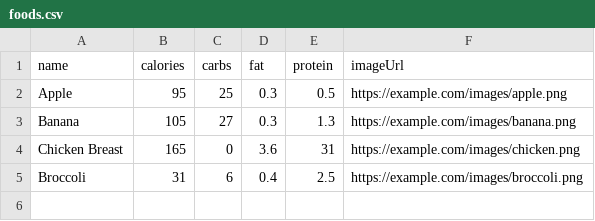
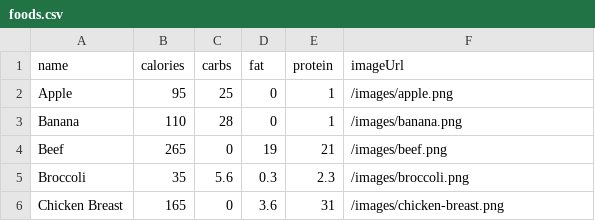
Before and after one commit to anarotgonbaatar/FitMe, a CSV file: public/foods.csv, drawn as a sheet.

Commit message:
Foods and diary works

```diff
--- a/public/foods.csv
+++ b/public/foods.csv
@@ -1,5 +1,6 @@
 name,calories,carbs,fat,protein,imageUrl
-Apple,95,25,0.3,0.5,https://example.com/images/apple.png
-Banana,105,27,0.3,1.3,https://example.com/images/banana.png
-Chicken Breast,165,0,3.6,31,https://example.com/images/chicken.png
-Broccoli,31,6,0.4,2.5,https://example.com/images/broccoli.png
+Apple,95,25,0,1,/images/apple.png
+Banana,110,28,0,1,/images/banana.png
+Beef,265,0,19,21,/images/beef.png
+Broccoli,35,5.6,0.3,2.3,/images/broccoli.png
+Chicken Breast,165,0,3.6,31,/images/chicken-breast.png
```
Also changed, not shown: 18 other files.
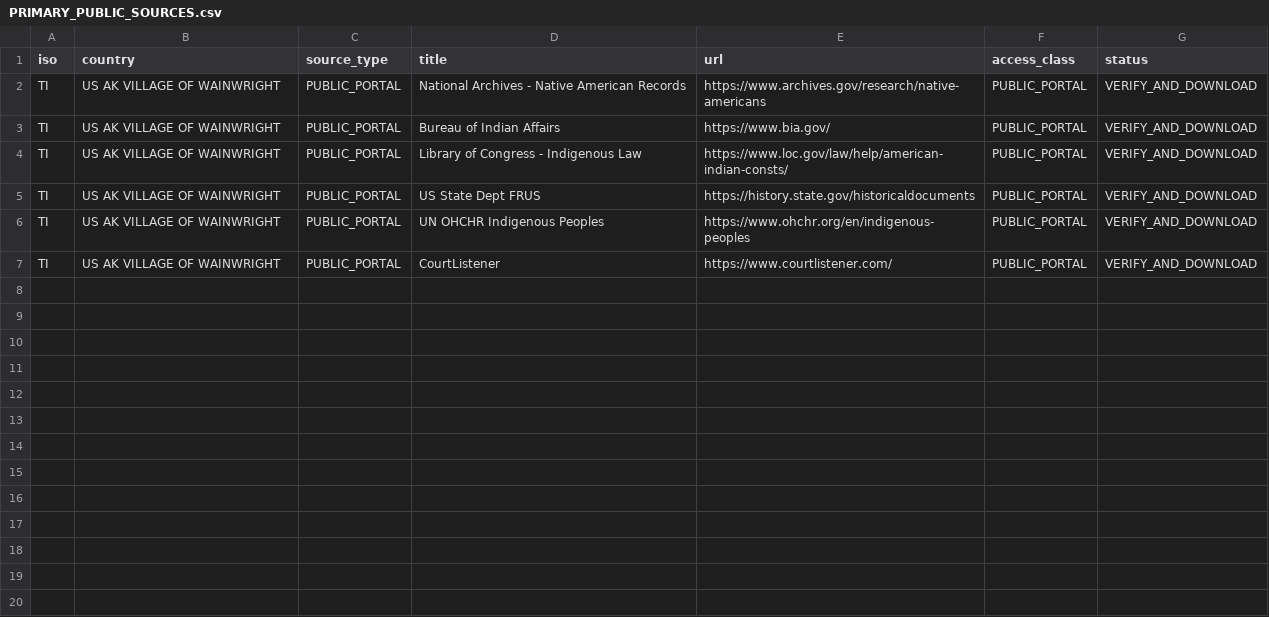
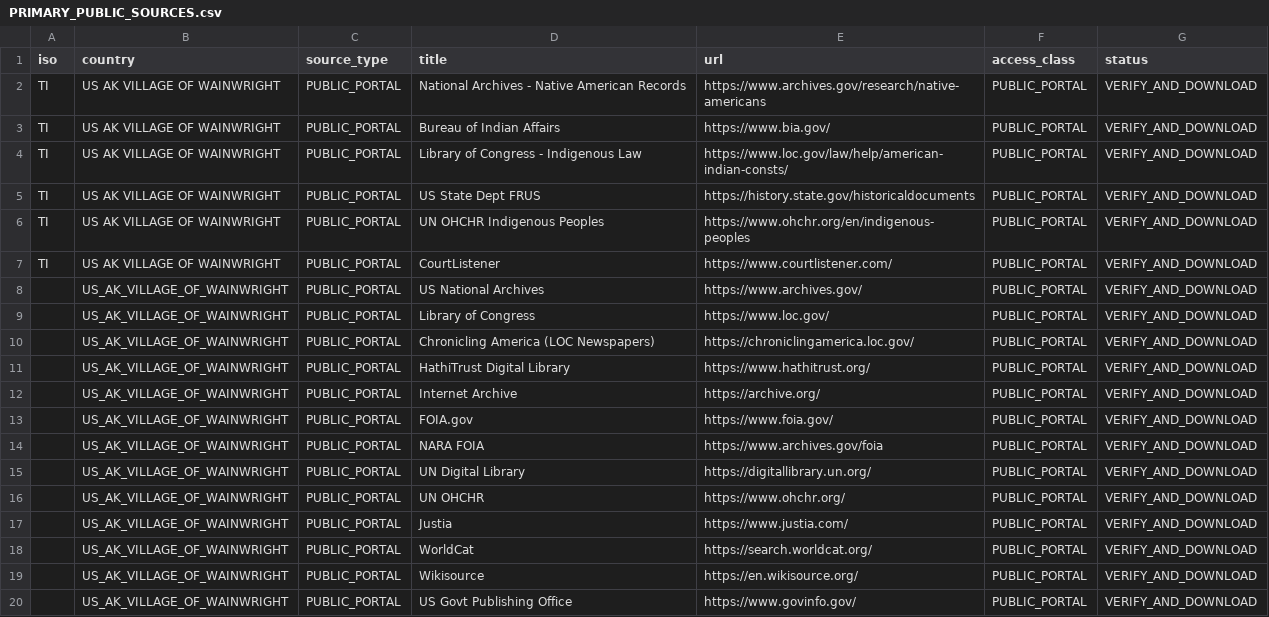
Before and after one commit to GlobalRestitutionAlliance/turtle-island-us-ak-village-of-wainwright-master-litigation, a CSV file: 03_Evidentiary_Exhibits/PRIMARY_PUBLIC_SOURCES.csv, drawn as a sheet.

Commit message:
Expand primary public source registries (Batch 2)

```diff
--- a/03_Evidentiary_Exhibits/PRIMARY_PUBLIC_SOURCES.csv
+++ b/03_Evidentiary_Exhibits/PRIMARY_PUBLIC_SOURCES.csv
@@ -7 +7,14 @@ TI,US AK VILLAGE OF WAINWRIGHT,PUBLIC_PORTAL,UN OHCHR Indigenous Peoples,https:/
 TI,US AK VILLAGE OF WAINWRIGHT,PUBLIC_PORTAL,CourtListener,https://www.courtlistener.com/,PUBLIC_PORTAL,VERIFY_AND_DOWNLOAD
+,US_AK_VILLAGE_OF_WAINWRIGHT,PUBLIC_PORTAL,US National Archives,https://www.archives.gov/,PUBLIC_PORTAL,VERIFY_AND_DOWNLOAD
+,US_AK_VILLAGE_OF_WAINWRIGHT,PUBLIC_PORTAL,Library of Congress,https://www.loc.gov/,PUBLIC_PORTAL,VERIFY_AND_DOWNLOAD
+,US_AK_VILLAGE_OF_WAINWRIGHT,PUBLIC_PORTAL,Chronicling America (LOC Newspapers),https://chroniclingamerica.loc.gov/,PUBLIC_PORTAL,VERIFY_AND_DOWNLOAD
+,US_AK_VILLAGE_OF_WAINWRIGHT,PUBLIC_PORTAL,HathiTrust Digital Library,https://www.hathitrust.org/,PUBLIC_PORTAL,VERIFY_AND_DOWNLOAD
+,US_AK_VILLAGE_OF_WAINWRIGHT,PUBLIC_PORTAL,Internet Archive,https://archive.org/,PUBLIC_PORTAL,VERIFY_AND_DOWNLOAD
+,US_AK_VILLAGE_OF_WAINWRIGHT,PUBLIC_PORTAL,FOIA.gov,https://www.foia.gov/,PUBLIC_PORTAL,VERIFY_AND_DOWNLOAD
+,US_AK_VILLAGE_OF_WAINWRIGHT,PUBLIC_PORTAL,NARA FOIA,https://www.archives.gov/foia,PUBLIC_PORTAL,VERIFY_AND_DOWNLOAD
+,US_AK_VILLAGE_OF_WAINWRIGHT,PUBLIC_PORTAL,UN Digital Library,https://digitallibrary.un.org/,PUBLIC_PORTAL,VERIFY_AND_DOWNLOAD
+,US_AK_VILLAGE_OF_WAINWRIGHT,PUBLIC_PORTAL,UN OHCHR,https://www.ohchr.org/,PUBLIC_PORTAL,VERIFY_AND_DOWNLOAD
+,US_AK_VILLAGE_OF_WAINWRIGHT,PUBLIC_PORTAL,Justia,https://www.justia.com/,PUBLIC_PORTAL,VERIFY_AND_DOWNLOAD
+,US_AK_VILLAGE_OF_WAINWRIGHT,PUBLIC_PORTAL,WorldCat,https://search.worldcat.org/,PUBLIC_PORTAL,VERIFY_AND_DOWNLOAD
+,US_AK_VILLAGE_OF_WAINWRIGHT,PUBLIC_PORTAL,Wikisource,https://en.wikisource.org/,PUBLIC_PORTAL,VERIFY_AND_DOWNLOAD
+,US_AK_VILLAGE_OF_WAINWRIGHT,PUBLIC_PORTAL,US Govt Publishing Office,https://www.govinfo.gov/,PUBLIC_PORTAL,VERIFY_AND_DOWNLOAD
```
Also changed, not shown: 2 other files.
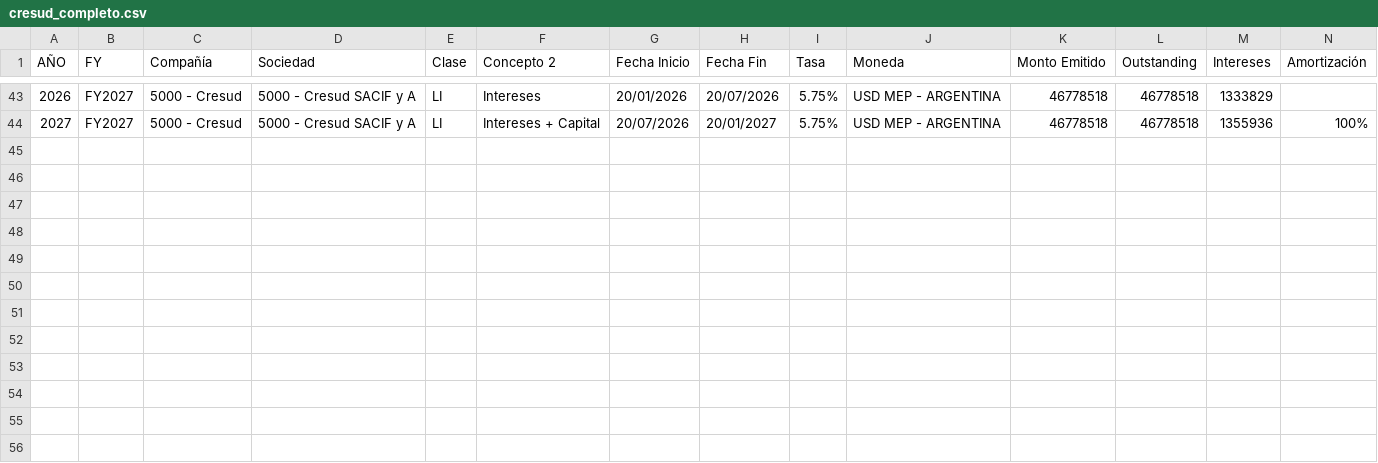
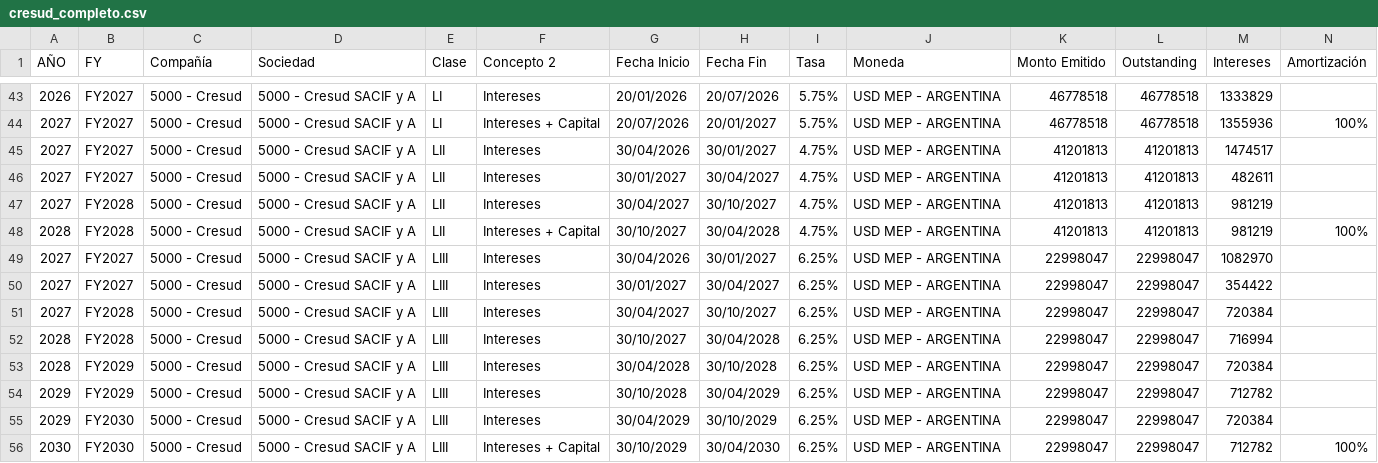
Before and after one commit to ramiellero/Caidas-de-deudas, a CSV file: cresud_completo.csv, drawn as a sheet; only a part is shown, gaps mark what is left out; rows hold the shown columns only; the diff names each change by its address in the sheet, - before the commit and + after, or states it on an @@ line.

```diff
--- a/cresud_completo.csv
+++ b/cresud_completo.csv
+row 45: 2027 | FY2027 | 5000 - Cresud | 5000 - Cresud SACIF y A | LII | Intereses | 30/04/2026 | 30/01/2027 | 4.75% | USD MEP - ARGENTINA | 41201813 | 41201813 | 1474517
+row 46: 2027 | FY2027 | 5000 - Cresud | 5000 - Cresud SACIF y A | LII | Intereses | 30/01/2027 | 30/04/2027 | 4.75% | USD MEP - ARGENTINA | 41201813 | 41201813 | 482611
+row 47: 2027 | FY2028 | 5000 - Cresud | 5000 - Cresud SACIF y A | LII | Intereses | 30/04/2027 | 30/10/2027 | 4.75% | USD MEP - ARGENTINA | 41201813 | 41201813 | 981219
+row 48: 2028 | FY2028 | 5000 - Cresud | 5000 - Cresud SACIF y A | LII | Intereses + Capital | 30/10/2027 | 30/04/2028 | 4.75% | USD MEP - ARGENTINA | 41201813 | 41201813 | 981219 | 100%
+row 49: 2027 | FY2027 | 5000 - Cresud | 5000 - Cresud SACIF y A | LIII | Intereses | 30/04/2026 | 30/01/2027 | 6.25% | USD MEP - ARGENTINA | 22998047 | 22998047 | 1082970
+row 50: 2027 | FY2027 | 5000 - Cresud | 5000 - Cresud SACIF y A | LIII | Intereses | 30/01/2027 | 30/04/2027 | 6.25% | USD MEP - ARGENTINA | 22998047 | 22998047 | 354422
+row 51: 2027 | FY2028 | 5000 - Cresud | 5000 - Cresud SACIF y A | LIII | Intereses | 30/04/2027 | 30/10/2027 | 6.25% | USD MEP - ARGENTINA | 22998047 | 22998047 | 720384
+row 52: 2028 | FY2028 | 5000 - Cresud | 5000 - Cresud SACIF y A | LIII | Intereses | 30/10/2027 | 30/04/2028 | 6.25% | USD MEP - ARGENTINA | 22998047 | 22998047 | 716994
+row 53: 2028 | FY2029 | 5000 - Cresud | 5000 - Cresud SACIF y A | LIII | Intereses | 30/04/2028 | 30/10/2028 | 6.25% | USD MEP - ARGENTINA | 22998047 | 22998047 | 720384
+row 54: 2029 | FY2029 | 5000 - Cresud | 5000 - Cresud SACIF y A | LIII | Intereses | 30/10/2028 | 30/04/2029 | 6.25% | USD MEP - ARGENTINA | 22998047 | 22998047 | 712782
+row 55: 2029 | FY2030 | 5000 - Cresud | 5000 - Cresud SACIF y A | LIII | Intereses | 30/04/2029 | 30/10/2029 | 6.25% | USD MEP - ARGENTINA | 22998047 | 22998047 | 720384
+row 56: 2030 | FY2030 | 5000 - Cresud | 5000 - Cresud SACIF y A | LIII | Intereses + Capital | 30/10/2029 | 30/04/2030 | 6.25% | USD MEP - ARGENTINA | 22998047 | 22998047 | 712782 | 100%
```
Also changed, not shown: cresud_deuda.csv, 2 other files.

### What to work on
Each line in the data above either holds "example" or does not. State how many do, as a bare number.

### Task solution
4